Physical humor always funny

Alex Bethke

Alex Bethke

Leatherheads is a throwback movie in more ways than one. Not only is it about professional football in 1925, but it’s also a slapstick comedy. A slapstick comedy is defined by as a type of comedy characterized by broad humor, absurd situations and vigorous, often violent action (e.g., a character being hit in the face with a frying pan or running full speed into a wall). The style is common to those genres of entertainment in which the audience suspends their belief of natural laws.

Old Charlie Chaplin films or The Three Stooges are the legendary faces of the genre. It’s a genre that I feel isn’t done very well, or often anymore, but George Clooney pulls it off nicely with his third attempt at directing. (Clooney has also directed Good Night, and Good Luck and Confessions of a Dangerous Mind.)

The story starts out in Duluth, Minn., which is home of the Duluth Bulldogs. Clooney plays Dodge Connelly, the aging team captain whose life is football. The season is just getting started when the Bulldogs, and several other teams in the league, go broke and can no longer afford to pay their players. Several of the players go back to their deadbeat jobs. Dodge, knowing no other trait than football, sets out to save the league.

Dodge hears over the radio that Princeton all-star and war-hero Carter “The Bullet” Rutherford (John Krasinski, The Office, License to Wed) attracted more than 40,000 fans to a college game. So Dodge heads to Chicago to convince Carter to quit paying tuition to play football and start getting paid to play football. The conquest is a success, and Carter joins the Bulldogs, saving the team and perhaps the league.

Meanwhile, the quick-witted Chicago Tribune reporter Lexie Littleton (Renée Zellweger, Chicago, Bridget Jones’s Diary) is trying to write a story claiming Carter is no war hero at all. Being as beautiful as she is, it’s not hard for her to get Carter to trust her. However, she also catches Dodge’s eye, creating the classic love triangle.

Clooney and Zellweger have amazing chemistry on camera. Dodge is full of charm while Lexie is fast to react with her quick wit. The two go back and forth taking shots at one another several times throughout the film until Dodge finally breaks through Lexie’s defense. The way the two spar back and forth seems almost like verbal foreplay.
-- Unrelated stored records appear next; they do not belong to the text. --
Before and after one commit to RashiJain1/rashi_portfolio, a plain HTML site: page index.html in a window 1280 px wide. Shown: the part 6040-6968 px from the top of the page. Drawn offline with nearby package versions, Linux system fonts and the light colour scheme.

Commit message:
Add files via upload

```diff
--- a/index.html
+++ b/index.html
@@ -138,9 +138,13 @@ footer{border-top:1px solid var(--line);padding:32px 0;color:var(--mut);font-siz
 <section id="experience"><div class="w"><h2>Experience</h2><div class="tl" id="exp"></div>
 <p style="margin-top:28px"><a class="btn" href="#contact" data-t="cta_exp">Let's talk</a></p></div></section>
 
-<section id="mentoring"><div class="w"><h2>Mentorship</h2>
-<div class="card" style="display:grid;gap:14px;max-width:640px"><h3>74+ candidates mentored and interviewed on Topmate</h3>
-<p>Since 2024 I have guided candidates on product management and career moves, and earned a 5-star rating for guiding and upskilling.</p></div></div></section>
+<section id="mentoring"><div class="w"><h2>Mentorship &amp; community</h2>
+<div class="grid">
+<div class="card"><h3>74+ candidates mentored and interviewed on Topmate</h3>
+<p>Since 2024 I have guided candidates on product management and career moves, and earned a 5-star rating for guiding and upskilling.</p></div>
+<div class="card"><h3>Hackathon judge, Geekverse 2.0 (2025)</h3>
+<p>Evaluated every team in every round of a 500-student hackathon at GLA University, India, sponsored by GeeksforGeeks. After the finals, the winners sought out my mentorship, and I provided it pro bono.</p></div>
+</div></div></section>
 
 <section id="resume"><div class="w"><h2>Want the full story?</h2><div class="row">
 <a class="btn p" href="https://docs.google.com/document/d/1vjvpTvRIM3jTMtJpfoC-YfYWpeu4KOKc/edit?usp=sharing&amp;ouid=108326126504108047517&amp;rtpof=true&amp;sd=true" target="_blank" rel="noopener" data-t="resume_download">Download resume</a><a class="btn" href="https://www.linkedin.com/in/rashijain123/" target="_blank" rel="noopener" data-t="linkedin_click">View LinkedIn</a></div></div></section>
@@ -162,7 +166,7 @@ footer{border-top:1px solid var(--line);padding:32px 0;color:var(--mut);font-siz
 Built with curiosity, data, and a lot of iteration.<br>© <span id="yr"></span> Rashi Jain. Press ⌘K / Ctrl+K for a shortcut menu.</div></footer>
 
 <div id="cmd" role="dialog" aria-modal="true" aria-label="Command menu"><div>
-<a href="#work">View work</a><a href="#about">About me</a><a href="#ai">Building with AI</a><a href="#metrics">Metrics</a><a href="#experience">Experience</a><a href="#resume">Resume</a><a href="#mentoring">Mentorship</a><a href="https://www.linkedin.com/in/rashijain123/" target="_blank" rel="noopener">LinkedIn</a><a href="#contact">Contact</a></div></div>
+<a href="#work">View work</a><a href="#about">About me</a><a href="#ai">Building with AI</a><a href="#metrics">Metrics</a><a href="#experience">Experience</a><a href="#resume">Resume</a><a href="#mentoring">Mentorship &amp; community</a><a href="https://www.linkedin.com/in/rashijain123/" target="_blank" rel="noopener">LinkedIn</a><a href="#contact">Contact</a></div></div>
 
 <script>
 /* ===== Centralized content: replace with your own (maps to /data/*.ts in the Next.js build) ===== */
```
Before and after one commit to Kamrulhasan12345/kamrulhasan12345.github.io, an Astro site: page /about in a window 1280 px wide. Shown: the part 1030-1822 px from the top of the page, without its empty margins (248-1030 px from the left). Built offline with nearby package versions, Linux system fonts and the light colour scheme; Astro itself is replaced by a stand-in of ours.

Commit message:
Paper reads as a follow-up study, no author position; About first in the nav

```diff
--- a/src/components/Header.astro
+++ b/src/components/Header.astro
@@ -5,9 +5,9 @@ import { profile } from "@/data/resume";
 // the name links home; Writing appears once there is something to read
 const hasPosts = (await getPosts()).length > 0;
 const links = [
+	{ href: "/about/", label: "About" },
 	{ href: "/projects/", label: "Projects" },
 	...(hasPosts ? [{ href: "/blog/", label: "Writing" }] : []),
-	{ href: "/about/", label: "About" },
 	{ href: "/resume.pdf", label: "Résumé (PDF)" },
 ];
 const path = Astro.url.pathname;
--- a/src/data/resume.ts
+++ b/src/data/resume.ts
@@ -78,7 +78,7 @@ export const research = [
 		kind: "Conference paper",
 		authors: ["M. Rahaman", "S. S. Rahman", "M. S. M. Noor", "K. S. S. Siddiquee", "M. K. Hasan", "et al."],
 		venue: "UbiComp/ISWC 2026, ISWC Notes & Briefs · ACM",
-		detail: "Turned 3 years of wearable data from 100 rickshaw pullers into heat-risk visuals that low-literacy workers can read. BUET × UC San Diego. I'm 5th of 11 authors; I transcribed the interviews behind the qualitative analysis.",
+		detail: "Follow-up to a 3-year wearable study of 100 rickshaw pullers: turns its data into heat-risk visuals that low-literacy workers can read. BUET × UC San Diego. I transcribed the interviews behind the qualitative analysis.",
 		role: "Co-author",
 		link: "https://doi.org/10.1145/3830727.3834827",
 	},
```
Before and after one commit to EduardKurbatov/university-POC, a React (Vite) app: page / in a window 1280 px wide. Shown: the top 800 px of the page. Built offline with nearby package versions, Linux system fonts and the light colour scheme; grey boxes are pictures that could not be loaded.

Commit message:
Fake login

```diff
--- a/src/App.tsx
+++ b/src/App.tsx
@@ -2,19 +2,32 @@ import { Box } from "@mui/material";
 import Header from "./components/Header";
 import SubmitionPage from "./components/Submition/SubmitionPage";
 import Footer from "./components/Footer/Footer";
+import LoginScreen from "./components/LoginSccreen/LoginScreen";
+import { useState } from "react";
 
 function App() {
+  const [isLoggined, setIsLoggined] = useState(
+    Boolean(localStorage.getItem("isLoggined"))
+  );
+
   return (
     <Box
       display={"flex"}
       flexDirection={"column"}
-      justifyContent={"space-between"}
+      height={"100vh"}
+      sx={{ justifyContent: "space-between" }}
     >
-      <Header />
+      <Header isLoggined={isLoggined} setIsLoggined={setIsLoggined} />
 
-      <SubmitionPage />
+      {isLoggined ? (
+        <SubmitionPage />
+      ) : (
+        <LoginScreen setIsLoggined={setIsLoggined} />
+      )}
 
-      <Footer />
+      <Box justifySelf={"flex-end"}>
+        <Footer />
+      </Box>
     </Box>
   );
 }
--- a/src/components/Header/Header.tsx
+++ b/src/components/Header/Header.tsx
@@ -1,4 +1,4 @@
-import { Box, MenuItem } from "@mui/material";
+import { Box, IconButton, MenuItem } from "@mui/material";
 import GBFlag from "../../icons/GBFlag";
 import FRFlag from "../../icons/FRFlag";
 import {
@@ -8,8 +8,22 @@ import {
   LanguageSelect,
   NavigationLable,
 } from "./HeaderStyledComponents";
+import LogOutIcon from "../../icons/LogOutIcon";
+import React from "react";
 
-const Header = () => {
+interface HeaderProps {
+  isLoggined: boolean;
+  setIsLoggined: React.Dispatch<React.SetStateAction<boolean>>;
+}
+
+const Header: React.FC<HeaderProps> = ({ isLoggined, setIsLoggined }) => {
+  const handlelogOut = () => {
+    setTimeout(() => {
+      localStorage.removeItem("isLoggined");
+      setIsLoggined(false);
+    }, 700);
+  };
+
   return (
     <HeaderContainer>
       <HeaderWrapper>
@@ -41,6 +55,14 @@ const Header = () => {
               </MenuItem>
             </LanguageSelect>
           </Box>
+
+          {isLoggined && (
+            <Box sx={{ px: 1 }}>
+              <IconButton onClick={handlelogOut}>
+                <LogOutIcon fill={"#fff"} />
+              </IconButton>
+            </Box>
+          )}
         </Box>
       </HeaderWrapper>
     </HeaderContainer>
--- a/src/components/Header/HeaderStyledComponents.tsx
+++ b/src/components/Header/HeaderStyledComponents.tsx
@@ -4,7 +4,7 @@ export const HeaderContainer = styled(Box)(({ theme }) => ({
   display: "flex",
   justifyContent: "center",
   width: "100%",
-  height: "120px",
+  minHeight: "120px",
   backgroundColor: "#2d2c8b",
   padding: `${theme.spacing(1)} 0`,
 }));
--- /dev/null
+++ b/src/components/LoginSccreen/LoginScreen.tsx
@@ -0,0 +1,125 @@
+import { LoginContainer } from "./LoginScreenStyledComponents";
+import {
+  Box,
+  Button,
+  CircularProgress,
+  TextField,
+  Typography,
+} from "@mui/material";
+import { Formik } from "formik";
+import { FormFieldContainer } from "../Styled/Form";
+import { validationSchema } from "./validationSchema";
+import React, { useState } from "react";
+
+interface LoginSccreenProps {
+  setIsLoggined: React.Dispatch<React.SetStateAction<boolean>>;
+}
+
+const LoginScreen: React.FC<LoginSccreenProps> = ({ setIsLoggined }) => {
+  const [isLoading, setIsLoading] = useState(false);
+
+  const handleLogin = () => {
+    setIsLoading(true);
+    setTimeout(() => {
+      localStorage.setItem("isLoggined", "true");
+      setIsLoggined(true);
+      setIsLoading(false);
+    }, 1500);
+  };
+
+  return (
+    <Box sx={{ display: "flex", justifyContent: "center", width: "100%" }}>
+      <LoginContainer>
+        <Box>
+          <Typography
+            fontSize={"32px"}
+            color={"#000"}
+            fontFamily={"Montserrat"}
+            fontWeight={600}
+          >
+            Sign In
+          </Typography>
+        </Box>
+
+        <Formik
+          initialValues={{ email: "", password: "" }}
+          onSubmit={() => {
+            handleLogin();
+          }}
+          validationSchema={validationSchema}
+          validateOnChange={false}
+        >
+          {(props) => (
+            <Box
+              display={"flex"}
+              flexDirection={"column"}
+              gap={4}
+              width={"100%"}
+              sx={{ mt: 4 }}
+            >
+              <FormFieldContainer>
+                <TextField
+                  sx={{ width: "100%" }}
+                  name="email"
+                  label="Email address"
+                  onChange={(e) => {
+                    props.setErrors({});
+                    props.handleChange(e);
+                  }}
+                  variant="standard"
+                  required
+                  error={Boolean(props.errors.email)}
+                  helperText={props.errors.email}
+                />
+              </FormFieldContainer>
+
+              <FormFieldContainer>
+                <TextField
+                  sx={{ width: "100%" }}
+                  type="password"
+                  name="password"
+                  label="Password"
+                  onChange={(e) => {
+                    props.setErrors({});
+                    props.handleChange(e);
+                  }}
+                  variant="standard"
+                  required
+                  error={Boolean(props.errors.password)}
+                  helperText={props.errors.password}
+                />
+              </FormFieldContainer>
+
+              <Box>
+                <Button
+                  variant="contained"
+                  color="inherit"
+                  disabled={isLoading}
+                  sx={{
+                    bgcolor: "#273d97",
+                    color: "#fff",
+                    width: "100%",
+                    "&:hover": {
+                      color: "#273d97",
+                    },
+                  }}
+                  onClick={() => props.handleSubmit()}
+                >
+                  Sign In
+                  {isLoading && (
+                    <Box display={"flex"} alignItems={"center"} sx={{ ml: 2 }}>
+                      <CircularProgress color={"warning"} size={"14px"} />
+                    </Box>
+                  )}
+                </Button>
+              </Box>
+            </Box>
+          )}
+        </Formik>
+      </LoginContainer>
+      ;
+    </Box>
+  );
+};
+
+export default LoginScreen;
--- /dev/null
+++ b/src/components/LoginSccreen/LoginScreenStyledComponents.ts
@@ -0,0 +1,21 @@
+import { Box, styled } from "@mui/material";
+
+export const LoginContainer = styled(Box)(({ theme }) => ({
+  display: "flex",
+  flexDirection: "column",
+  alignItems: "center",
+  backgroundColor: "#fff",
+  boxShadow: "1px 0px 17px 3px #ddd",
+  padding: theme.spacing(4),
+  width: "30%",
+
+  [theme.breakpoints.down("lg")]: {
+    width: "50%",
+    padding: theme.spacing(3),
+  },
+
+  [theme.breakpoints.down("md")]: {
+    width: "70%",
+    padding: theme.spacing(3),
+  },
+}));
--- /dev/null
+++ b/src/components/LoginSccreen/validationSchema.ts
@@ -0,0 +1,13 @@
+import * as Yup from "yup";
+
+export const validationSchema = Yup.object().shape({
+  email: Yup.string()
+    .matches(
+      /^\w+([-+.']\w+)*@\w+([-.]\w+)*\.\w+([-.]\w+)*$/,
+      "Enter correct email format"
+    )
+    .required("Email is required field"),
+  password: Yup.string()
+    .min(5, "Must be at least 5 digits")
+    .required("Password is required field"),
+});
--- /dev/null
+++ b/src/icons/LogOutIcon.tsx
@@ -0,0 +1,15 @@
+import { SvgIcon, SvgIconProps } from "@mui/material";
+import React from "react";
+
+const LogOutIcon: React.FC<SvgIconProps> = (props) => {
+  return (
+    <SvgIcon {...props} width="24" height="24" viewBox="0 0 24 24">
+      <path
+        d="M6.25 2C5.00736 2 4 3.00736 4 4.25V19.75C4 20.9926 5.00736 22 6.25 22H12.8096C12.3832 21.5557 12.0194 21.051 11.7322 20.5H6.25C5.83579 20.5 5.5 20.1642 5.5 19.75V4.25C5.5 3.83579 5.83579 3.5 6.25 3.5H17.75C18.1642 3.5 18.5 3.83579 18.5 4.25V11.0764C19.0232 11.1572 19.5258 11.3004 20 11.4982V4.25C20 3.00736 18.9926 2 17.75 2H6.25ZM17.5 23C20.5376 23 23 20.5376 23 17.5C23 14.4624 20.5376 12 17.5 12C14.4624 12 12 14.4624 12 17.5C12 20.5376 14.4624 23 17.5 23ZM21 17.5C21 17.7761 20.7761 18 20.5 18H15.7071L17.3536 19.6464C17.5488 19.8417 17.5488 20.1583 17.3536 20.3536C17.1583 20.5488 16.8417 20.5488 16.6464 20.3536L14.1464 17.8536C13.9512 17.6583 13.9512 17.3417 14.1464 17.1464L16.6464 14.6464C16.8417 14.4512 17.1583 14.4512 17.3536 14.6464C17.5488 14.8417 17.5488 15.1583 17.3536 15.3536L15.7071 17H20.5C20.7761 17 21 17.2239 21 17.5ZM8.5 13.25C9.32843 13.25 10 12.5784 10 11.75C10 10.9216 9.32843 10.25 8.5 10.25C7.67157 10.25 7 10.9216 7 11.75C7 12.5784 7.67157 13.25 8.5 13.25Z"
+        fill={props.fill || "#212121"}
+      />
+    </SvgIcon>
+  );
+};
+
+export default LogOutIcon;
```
Believe it or not, this movie isn’t as much about football as you would think. Granted the bar brawls and football games are entertaining and provide the funny slapstick part of the movie, but the dialogue really stood out to me. Not just the words that were spoken, but the way they were spoken. I already mentioned how enjoyable it was watching Clooney and Zellweger’s scenes together, but Krasinski did a great job, too. His character was the perfect all-American guy. Krasinski makes him that guy with his perfect responses to every question from the media and his proper use of language. I’m not even sure if he swears in the movie.

Zellweger verbally nailed the part of an intelligent woman in the 1920s. Of course, her acting was over the top as it should be in slapstick, but if I had to guess how a woman talked back then, her performance would be it. Then, of course there is Clooney, who always seems charming no matter what role he plays.

This movie isn’t just about football. Clooney’s movies always seem to have this feel to them that he’s trying to tell you something else. In this film, he’s telling us that it’s fun to break the rules. It’s okay to be rebellious. The movie shows us what commercialization can do to a sport and to movies themselves. He shows us this as both Dodge Connelly and as the director of the movie.

Dodge saves professional football, but it changes in a way that is no longer fun to Dodge. So Dodge breaks the rules and has his fun anyway. Clooney broke all the rules by making a slapstick comedy in this day and age. Perhaps he was a little fed up with Hollywood and decided to break the rules and have his fun, too.